If he were not restricting the discussion, we could have gotten there a lot quicker. But to be respectful to the OP, I think we need to establish whether this angle that he doesn't seem to have considered is an acceptable line of discussion. Lest anyone decides a contribution is offensive and wants them banned... And of course, this will be a wonderfully useful discussion for the next person who searches for "Bokeh" on the forum.
@Brad H So where do you slot ImageMagick in your taxonomy?
Based on what I see... no where... MBS fails my criteria for reasons I have stated more times than I care to count.
It is NOT Xojo Code
It is not a Cocoa Declare
It doesn't seem to be a plugin
It seems to be a "C" program or series of "C" modules...... Plus there is no Bokeh algorithm that I could find referenced anywhere in the code.
So thanks for the attempt.......
Nothing "artificial" about my restrictiions...... this is how *I* do business.....
I asked a specific question about a specific topic, with a set of criteria to allow answers that were acceptable to me....
So based on this drawn out topic..... it ends with a simple "No, I am sorry there does not seem to be a solution that fits you requirements"
@Dave S I asked a specific question about a specific topic, with a set of criteria to allow answers that were acceptable to me....
Right. And by doing so you cut off lines of inquiry that might (well, would, as I know a little more than I'm letting on here) circuitously lead to a solution acceptable to you. Additionally, you created a discussion that will have zero value to anyone else.

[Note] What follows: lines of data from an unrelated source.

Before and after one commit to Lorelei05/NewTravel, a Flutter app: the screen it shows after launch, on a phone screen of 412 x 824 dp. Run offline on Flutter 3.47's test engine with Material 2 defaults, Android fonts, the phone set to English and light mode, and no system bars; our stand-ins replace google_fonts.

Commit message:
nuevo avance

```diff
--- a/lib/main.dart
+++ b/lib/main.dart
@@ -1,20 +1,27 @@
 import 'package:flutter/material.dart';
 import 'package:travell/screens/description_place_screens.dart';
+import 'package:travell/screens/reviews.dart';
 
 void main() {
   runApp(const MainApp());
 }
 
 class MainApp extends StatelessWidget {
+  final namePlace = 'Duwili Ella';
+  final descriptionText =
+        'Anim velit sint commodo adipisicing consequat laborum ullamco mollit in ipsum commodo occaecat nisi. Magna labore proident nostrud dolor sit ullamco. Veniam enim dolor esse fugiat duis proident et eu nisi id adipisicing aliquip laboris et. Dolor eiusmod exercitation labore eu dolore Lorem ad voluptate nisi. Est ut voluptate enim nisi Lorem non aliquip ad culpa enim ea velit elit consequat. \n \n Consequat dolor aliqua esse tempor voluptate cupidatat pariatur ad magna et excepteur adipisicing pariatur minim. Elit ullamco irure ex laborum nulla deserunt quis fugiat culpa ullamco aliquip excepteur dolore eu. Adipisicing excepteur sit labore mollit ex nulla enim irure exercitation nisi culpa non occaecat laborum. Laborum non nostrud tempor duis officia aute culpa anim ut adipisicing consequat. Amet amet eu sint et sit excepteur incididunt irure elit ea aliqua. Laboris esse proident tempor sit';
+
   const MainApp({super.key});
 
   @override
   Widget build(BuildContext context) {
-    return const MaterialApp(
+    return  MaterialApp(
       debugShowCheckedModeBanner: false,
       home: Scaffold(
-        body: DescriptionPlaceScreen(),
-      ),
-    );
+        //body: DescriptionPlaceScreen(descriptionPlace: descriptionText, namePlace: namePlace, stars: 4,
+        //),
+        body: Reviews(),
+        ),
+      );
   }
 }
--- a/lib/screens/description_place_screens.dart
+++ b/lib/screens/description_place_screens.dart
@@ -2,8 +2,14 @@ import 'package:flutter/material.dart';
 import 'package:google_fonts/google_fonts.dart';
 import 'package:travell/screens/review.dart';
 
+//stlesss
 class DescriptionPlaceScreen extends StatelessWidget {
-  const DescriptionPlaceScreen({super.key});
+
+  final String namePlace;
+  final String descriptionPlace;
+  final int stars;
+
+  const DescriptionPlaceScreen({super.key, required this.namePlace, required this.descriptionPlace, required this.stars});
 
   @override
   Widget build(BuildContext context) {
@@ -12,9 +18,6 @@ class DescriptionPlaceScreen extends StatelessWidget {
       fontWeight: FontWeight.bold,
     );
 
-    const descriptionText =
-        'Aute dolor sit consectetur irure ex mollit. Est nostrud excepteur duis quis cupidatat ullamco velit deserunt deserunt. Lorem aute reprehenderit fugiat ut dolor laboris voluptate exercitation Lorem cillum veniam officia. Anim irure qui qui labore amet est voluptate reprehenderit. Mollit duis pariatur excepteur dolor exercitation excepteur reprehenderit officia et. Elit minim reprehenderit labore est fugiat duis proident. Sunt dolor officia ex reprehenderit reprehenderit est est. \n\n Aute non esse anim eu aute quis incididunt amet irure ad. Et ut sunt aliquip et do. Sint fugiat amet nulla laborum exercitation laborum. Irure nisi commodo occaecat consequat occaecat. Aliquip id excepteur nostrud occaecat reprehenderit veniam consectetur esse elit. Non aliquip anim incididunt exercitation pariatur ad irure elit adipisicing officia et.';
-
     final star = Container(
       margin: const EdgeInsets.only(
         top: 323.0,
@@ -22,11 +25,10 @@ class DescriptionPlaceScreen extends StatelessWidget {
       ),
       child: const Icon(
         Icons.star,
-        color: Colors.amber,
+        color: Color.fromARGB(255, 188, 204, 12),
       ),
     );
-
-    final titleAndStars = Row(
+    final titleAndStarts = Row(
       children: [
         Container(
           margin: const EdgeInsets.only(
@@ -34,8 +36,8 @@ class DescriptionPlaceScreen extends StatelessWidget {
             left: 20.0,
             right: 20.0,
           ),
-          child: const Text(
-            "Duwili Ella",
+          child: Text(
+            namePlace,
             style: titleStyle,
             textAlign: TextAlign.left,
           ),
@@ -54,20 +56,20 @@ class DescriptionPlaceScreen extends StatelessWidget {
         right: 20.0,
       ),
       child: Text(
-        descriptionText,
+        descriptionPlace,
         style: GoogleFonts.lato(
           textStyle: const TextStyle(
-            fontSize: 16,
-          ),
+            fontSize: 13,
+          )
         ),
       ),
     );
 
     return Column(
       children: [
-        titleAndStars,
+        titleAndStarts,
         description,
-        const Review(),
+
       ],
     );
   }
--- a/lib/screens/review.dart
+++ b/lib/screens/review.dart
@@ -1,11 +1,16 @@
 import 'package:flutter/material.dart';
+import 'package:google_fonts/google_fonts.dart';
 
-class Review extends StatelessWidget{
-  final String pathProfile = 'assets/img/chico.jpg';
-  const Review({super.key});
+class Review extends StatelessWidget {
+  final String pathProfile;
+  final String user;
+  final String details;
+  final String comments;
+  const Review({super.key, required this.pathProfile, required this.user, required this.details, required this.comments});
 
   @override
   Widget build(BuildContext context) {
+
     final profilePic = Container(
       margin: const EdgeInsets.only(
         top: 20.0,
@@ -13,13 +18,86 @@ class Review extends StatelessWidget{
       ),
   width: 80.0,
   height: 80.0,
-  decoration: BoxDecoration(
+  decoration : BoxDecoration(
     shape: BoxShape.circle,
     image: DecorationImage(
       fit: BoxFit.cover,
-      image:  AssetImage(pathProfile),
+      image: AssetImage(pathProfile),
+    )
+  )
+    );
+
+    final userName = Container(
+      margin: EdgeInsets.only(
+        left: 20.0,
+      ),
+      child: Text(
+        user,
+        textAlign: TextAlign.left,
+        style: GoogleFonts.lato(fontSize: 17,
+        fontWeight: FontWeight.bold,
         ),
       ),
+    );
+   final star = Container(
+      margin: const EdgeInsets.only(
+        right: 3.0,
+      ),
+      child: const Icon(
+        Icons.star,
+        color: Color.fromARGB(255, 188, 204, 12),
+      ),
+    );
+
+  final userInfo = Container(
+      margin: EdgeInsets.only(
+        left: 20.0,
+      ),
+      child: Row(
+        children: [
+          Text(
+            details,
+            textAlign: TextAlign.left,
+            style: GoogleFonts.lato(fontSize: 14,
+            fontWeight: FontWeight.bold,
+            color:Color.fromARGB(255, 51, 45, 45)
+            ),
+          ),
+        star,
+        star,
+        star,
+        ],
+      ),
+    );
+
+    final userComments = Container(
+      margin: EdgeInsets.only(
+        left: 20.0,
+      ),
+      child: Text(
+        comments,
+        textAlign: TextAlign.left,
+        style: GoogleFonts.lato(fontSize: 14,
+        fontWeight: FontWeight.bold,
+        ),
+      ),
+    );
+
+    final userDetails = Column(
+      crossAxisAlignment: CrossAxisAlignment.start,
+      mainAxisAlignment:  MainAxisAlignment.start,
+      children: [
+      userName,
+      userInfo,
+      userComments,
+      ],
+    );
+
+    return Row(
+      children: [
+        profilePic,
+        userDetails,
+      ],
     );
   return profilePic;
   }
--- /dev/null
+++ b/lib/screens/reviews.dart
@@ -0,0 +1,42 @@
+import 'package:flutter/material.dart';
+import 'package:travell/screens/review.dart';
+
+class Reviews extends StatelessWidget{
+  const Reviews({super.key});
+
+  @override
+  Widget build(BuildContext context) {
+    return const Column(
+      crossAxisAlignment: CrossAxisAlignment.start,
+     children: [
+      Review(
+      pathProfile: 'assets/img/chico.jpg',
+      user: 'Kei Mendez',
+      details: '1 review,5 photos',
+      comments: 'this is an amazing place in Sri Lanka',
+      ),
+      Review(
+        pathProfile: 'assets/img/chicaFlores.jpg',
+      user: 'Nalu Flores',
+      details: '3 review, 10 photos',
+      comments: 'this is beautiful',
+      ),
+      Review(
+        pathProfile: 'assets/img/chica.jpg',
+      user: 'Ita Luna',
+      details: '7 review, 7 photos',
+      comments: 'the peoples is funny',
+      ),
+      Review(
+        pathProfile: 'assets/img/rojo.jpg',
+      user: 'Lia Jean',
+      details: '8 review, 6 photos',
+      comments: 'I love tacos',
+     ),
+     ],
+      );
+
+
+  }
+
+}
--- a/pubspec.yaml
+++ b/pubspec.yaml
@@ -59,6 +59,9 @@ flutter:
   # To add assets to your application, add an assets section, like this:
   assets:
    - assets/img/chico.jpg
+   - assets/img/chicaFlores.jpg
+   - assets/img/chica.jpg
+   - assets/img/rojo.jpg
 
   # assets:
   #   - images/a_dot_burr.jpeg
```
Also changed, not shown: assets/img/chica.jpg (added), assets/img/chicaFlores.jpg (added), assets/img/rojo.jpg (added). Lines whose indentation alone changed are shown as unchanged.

Bummer.
That must be hard to do in software.
As I understand it, its a physical effect caused by a long lens/short depth of field
Creating lens flare/ blur of light sources behind a sharp object
Blur/soft focus/ flare are all possible, but usually at the expense of the nice sharp edges of the subject matter.
If you could select the subject cleanly, you could apply blur to the image then paste the subject back on it.
Hard to see how it could be done as a digital effect, but I'd be happy to be proved wrong.
Look up the CoreImage filter CIDiscBlur, this will do a bokeh effect for you.
To avoid MBS, there will need to be a bucket load of declares written, but it's more than possible.
I once tried to write a disc blur effect in Xojo, my lack of knowledge prevented me from getting anything useful (far too slow and far too crappy). The long and the short of it, you need to blur by using circles and forcing brighter colours forwards, while darker colors to go backwards.
I like why you've done, very effective for the examples you posted. However generating bokeh, ain't gonna cut. image interpolation can reproduce effects similar to blurring (done it before to gain speed), but it's not doing a disc blur (which is what simulates bokeh).
Jeff, see the 4th and 5th panels of effects in Apple's PhotoBooth. Background detection and effects are very possible in software.
I was intrigued.
I see that Photo Booth 'cheats' on this one, as it doesn't actually 'detect' the background from a standing start. (and doesn't do Bokeh either, at least on my copy)
Instead ,it asks you to step out of shot so that it can see what background IS, then put yourself back in the shot.
Now it has a clear idea what is background and what is not, so effects can be applied. Its working from 2 images, not one.
Bokeh effect on one image would need to guess which bits of the image are face (but remember it also needs to select hair accurately), or leaves, or a statue, as common subject examples
Then leaving that alone, blur the background only with a flare effect around highlight colours.
Alex van der Linden's example above isn't Bokeh, its a nice effect all the same, and more commonly used to make an image look like it was a 'miniature'